The decision by an aide to President Buhari and a consulting firm to withdraw participation from a social media gathering because of one of the personalities involved has sparked debates about sexual orientation in a highly conservative Nigeria.
While Bashir Ahmad, a special assistant to the president on new media, cited pressure from “friends and colleagues” for bowing out, Alder Consulting, a brand management agency, said Idris Okuneye, a Snapchat sensation also known as Bobrisky, embodies some personality traits that the management found highly objectionable.
Consequently, Alder Consulting said Subomi Plumptre, one of its staff scheduled to play a key role at the event, will no longer be available for his appearance slot on Thursday</span
Ms. Plumptre was billed to moderate a discussion, themed: Rights and Responsibilities, which will centre around marketing and social engagement in the age of new media.
But the firm said the appearance of Mr. Okuneye, who many believe is homosexual, would intensely vitiate the two-day event, which was organised by Enough Is Enough Nigeria, a social advocacy group.
“The inclusion of Bobrisky unfortunately sensationalises and radicalises what should otherwise be a serious discourse on new approaches to media,” Alder Consulting said.

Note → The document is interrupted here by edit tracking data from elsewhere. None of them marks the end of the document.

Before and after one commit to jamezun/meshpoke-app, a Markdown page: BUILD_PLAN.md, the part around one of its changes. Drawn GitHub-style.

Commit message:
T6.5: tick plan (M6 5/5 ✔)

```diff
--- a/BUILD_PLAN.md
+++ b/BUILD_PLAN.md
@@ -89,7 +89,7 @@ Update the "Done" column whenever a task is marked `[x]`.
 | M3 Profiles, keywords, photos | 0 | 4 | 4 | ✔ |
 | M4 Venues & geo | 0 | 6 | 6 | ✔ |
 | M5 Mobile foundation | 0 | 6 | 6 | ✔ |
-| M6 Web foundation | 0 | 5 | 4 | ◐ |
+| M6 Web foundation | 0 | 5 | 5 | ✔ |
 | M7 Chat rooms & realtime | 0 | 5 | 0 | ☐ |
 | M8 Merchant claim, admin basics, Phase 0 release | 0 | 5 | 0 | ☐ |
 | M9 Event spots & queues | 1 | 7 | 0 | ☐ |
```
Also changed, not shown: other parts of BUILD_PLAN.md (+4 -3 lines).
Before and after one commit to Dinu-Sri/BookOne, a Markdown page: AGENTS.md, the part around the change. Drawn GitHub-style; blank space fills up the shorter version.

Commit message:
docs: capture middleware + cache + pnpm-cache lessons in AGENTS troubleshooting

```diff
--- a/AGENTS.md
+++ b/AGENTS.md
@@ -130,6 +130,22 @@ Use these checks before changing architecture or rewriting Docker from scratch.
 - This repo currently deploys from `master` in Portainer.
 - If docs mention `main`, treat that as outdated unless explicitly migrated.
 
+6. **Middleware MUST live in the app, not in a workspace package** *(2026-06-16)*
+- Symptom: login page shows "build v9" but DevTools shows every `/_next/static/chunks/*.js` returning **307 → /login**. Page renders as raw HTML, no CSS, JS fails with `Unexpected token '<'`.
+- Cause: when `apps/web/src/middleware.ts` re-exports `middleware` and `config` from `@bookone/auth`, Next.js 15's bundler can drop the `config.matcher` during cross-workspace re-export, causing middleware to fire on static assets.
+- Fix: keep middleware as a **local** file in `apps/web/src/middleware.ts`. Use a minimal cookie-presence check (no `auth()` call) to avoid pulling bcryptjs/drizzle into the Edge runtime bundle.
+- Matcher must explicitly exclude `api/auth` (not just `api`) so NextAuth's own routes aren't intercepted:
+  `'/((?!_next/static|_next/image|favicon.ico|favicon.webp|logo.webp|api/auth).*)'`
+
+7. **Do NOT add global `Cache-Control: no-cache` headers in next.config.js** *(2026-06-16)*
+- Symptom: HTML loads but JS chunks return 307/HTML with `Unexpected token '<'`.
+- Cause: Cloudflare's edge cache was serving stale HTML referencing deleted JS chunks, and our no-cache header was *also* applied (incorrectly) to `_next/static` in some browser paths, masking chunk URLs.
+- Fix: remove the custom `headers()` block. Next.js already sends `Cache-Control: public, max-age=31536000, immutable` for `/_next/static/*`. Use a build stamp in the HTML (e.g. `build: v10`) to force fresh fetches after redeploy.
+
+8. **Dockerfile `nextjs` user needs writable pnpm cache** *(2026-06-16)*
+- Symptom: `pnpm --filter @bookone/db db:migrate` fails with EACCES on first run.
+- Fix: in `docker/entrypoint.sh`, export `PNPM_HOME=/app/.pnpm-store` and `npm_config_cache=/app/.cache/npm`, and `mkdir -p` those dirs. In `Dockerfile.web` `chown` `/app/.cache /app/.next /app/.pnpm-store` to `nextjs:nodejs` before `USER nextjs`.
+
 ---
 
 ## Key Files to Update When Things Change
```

On his part, Mr. Ahmad was scheduled to appear alongside Mr. Okuneye for the discussion, during which they are expected to illustrate how Nigerians could harness the rising new media inclusion for their social and economic advancement.
It is not immediately clear who first cancelled appearance between Mr. Bashir and Alder Consulting, but their decisions began circulating on social media shortly before noon on Wednesday.
PREMIUM TIMES’ attempts to get Mr. Ahmad to expatiate on his decision fell through on Wednesday evening.
The development sparked instant outrage on social media, with ‘Bobrisky’ trending at number one on Twitter and Facebook for the most part of Wednesday.
Some critics said Alder Consulting’s action was borne out of an alleged intolerance of its management towards homosexuals.
Mr. Okuneye flatly denied being a gay, but said he’s a cross-dresser who spends exactly 48 minutes applying makeup for every outing.
Ayo Sogunro, a newspaper columnist and legal analyst, said the name-dropping by the ad agency was counterproductive.
“As professionals, Bobrisky should be interesting data for Alder. As Christians, they should love. As Nigerians, they should be tolerant,” Mr. Sogunro said on Twitter.
“Alder has a right to reject an invite. But once they included Bobrisky’s person in the mix, they also put their own character into debate
Another Twitter user, Mukhtar Dan’Iyan, slammed the “sanctimonious” display by Alder Consulting and Mr. Ahmad, adding that Mr. Okuneye was a better addition to the panel.
“Some Nigerians are sanctimonious, is Bobrisky not a bona fide testament to the effective use of new media to effectively push a narrative?
“Whether one agrees with his philosophy or message, there’s no denying fact that as far as Nigeria’s new media space goes, he’s effective,” Mr. Dan’Iyan said.
Several others disagreed.
A Twitter user, @Her_Petiteness, said Mr. Okuneye’s sudden rise to fame might be fascinating, but she believed he would be a wrong role model for such an event.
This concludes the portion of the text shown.